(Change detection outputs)
******
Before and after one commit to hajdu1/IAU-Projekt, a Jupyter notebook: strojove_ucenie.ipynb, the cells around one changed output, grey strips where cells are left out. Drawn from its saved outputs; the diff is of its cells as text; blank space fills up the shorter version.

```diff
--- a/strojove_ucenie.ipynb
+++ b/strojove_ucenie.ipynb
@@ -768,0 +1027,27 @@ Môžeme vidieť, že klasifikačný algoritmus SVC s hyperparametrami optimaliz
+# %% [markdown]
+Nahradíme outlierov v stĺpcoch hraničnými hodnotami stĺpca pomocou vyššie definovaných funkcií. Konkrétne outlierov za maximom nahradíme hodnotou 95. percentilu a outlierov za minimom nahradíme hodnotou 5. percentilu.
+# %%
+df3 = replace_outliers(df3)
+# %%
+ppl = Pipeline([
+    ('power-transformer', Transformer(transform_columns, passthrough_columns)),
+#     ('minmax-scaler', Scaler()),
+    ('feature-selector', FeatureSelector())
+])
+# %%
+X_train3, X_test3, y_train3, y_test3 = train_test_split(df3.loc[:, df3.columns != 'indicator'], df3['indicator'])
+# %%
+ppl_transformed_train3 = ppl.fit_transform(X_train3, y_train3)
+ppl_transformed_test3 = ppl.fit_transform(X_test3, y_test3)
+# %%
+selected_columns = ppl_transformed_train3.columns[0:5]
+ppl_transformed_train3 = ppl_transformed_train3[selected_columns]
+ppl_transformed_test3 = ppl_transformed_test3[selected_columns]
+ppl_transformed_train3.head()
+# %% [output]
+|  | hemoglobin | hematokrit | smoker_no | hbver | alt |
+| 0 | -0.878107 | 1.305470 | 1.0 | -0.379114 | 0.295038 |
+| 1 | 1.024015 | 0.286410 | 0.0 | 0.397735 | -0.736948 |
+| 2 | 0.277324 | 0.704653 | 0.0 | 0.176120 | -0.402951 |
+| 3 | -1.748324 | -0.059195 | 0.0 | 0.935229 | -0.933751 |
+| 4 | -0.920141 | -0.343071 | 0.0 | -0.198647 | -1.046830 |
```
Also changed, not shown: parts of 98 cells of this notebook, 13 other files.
******
The records above should all be quoted exactly, please.

■ **PROBLEM SOLUTION**:
Before and after one commit to hajdu1/IAU-Projekt, a Jupyter notebook: strojove_ucenie.ipynb, the cells around one changed output, grey strips where cells are left out. Drawn from its saved outputs; the diff is of its cells as text; blank space fills up the shorter version.

```diff
--- a/strojove_ucenie.ipynb
+++ b/strojove_ucenie.ipynb
@@ -768,0 +1027,27 @@ Môžeme vidieť, že klasifikačný algoritmus SVC s hyperparametrami optimaliz
+# %% [markdown]
+Nahradíme outlierov v stĺpcoch hraničnými hodnotami stĺpca pomocou vyššie definovaných funkcií. Konkrétne outlierov za maximom nahradíme hodnotou 95. percentilu a outlierov za minimom nahradíme hodnotou 5. percentilu.
+# %%
+df3 = replace_outliers(df3)
+# %%
+ppl = Pipeline([
+    ('power-transformer', Transformer(transform_columns, passthrough_columns)),
+#     ('minmax-scaler', Scaler()),
+    ('feature-selector', FeatureSelector())
+])
+# %%
+X_train3, X_test3, y_train3, y_test3 = train_test_split(df3.loc[:, df3.columns != 'indicator'], df3['indicator'])
+# %%
+ppl_transformed_train3 = ppl.fit_transform(X_train3, y_train3)
+ppl_transformed_test3 = ppl.fit_transform(X_test3, y_test3)
+# %%
+selected_columns = ppl_transformed_train3.columns[0:5]
+ppl_transformed_train3 = ppl_transformed_train3[selected_columns]
+ppl_transformed_test3 = ppl_transformed_test3[selected_columns]
+ppl_transformed_train3.head()
+# %% [output]
+|  | hemoglobin | hematokrit | smoker_no | hbver | alt |
+| 0 | -0.878107 | 1.305470 | 1.0 | -0.379114 | 0.295038 |
+| 1 | 1.024015 | 0.286410 | 0.0 | 0.397735 | -0.736948 |
+| 2 | 0.277324 | 0.704653 | 0.0 | 0.176120 | -0.402951 |
+| 3 | -1.748324 | -0.059195 | 0.0 | 0.935229 | -0.933751 |
+| 4 | -0.920141 | -0.343071 | 0.0 | -0.198647 | -1.046830 |
```
Also changed, not shown: parts of 98 cells of this notebook, 13 other files.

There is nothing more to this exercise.